▶ **Extracted information**
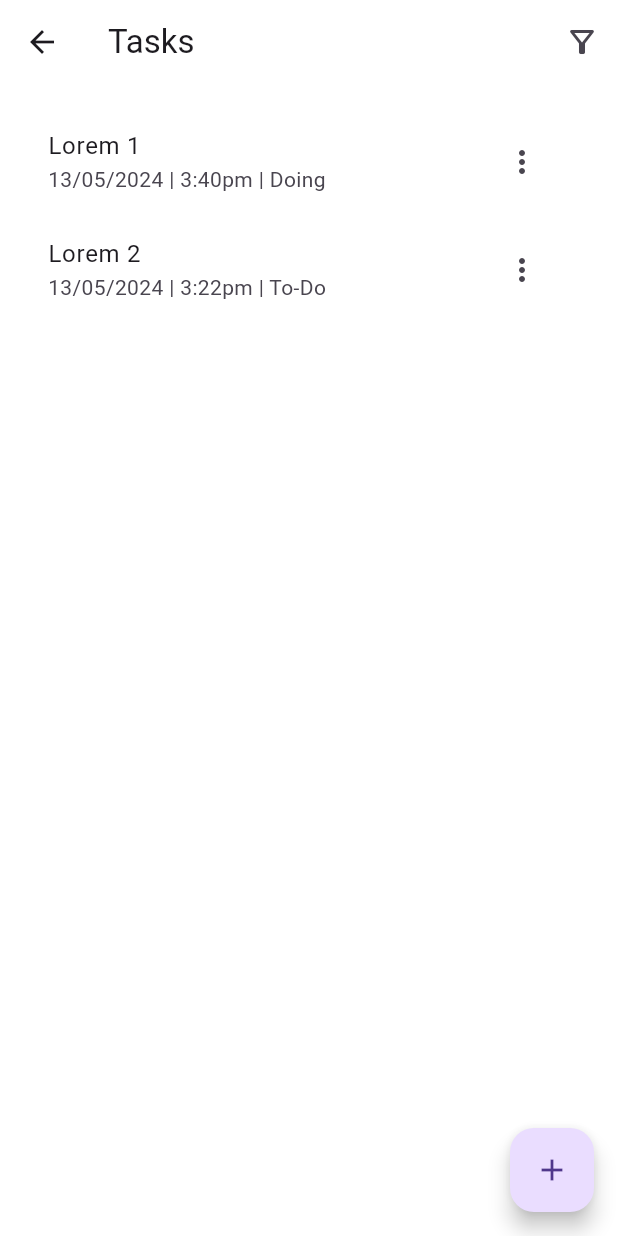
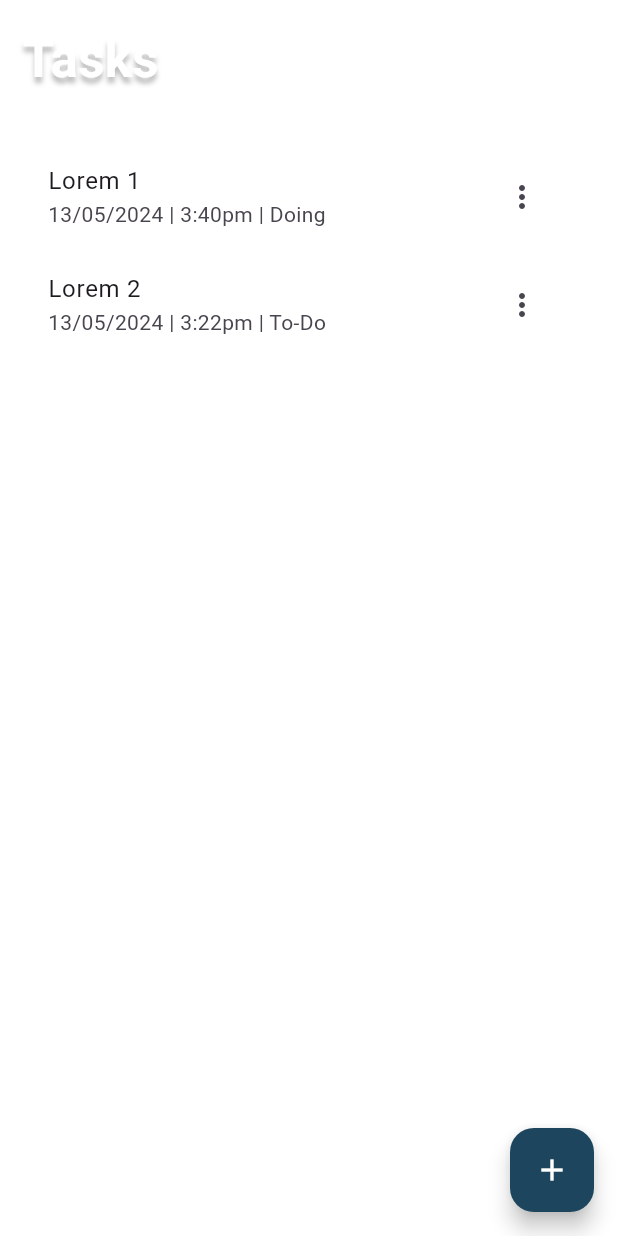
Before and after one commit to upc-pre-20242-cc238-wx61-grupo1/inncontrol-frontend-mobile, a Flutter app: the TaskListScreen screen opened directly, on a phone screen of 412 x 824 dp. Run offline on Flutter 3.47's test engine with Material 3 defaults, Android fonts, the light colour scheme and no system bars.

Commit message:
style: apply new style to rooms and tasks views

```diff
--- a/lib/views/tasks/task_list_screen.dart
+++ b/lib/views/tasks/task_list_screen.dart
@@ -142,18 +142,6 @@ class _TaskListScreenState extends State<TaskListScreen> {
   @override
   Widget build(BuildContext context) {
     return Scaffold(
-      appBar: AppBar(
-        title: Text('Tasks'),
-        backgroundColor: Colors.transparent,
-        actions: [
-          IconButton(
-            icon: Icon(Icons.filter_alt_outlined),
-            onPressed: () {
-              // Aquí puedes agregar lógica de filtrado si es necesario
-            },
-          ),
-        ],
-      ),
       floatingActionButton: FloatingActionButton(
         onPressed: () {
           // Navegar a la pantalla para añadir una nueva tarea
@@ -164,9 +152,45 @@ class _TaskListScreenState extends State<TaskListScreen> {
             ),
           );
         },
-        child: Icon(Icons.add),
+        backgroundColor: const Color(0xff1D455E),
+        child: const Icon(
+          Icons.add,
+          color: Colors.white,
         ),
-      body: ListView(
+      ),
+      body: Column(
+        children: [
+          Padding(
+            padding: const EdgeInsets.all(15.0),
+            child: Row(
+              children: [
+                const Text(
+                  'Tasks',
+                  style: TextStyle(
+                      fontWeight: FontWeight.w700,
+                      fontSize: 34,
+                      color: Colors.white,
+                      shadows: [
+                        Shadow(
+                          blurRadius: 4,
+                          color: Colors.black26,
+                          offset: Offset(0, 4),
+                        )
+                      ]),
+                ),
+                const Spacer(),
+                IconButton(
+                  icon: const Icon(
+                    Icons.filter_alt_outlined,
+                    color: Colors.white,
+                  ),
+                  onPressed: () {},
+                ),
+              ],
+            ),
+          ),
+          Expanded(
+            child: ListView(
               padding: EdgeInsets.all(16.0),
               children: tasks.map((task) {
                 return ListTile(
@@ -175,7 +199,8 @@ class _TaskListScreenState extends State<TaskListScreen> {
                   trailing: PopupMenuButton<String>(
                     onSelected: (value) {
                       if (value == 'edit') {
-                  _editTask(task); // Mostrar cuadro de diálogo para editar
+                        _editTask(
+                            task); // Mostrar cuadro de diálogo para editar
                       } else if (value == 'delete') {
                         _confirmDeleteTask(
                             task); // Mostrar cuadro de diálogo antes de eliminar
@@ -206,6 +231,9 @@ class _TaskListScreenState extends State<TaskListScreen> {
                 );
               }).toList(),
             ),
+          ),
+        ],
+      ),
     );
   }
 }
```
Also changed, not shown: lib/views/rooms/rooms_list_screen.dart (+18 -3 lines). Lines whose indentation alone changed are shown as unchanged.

==

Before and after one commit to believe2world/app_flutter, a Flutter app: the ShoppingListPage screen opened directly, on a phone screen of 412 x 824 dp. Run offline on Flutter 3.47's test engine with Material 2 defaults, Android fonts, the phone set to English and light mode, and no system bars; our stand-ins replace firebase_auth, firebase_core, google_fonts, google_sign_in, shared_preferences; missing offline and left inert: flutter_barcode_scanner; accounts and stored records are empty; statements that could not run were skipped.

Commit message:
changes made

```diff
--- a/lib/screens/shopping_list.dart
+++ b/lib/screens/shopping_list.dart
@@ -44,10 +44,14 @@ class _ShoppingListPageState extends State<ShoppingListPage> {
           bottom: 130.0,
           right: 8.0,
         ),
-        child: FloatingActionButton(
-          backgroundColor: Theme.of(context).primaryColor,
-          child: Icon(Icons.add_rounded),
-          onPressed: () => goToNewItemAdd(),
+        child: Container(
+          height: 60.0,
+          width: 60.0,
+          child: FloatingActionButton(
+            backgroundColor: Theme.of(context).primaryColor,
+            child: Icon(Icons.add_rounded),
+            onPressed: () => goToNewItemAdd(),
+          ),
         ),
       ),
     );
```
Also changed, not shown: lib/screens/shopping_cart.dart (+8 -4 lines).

▶ **Activity**
Using the listing above, show every line that includes the string "value".

▶ **Final answer**
                     onSelected: (value) {
                       if (value == 'edit') {
                       } else if (value == 'delete') {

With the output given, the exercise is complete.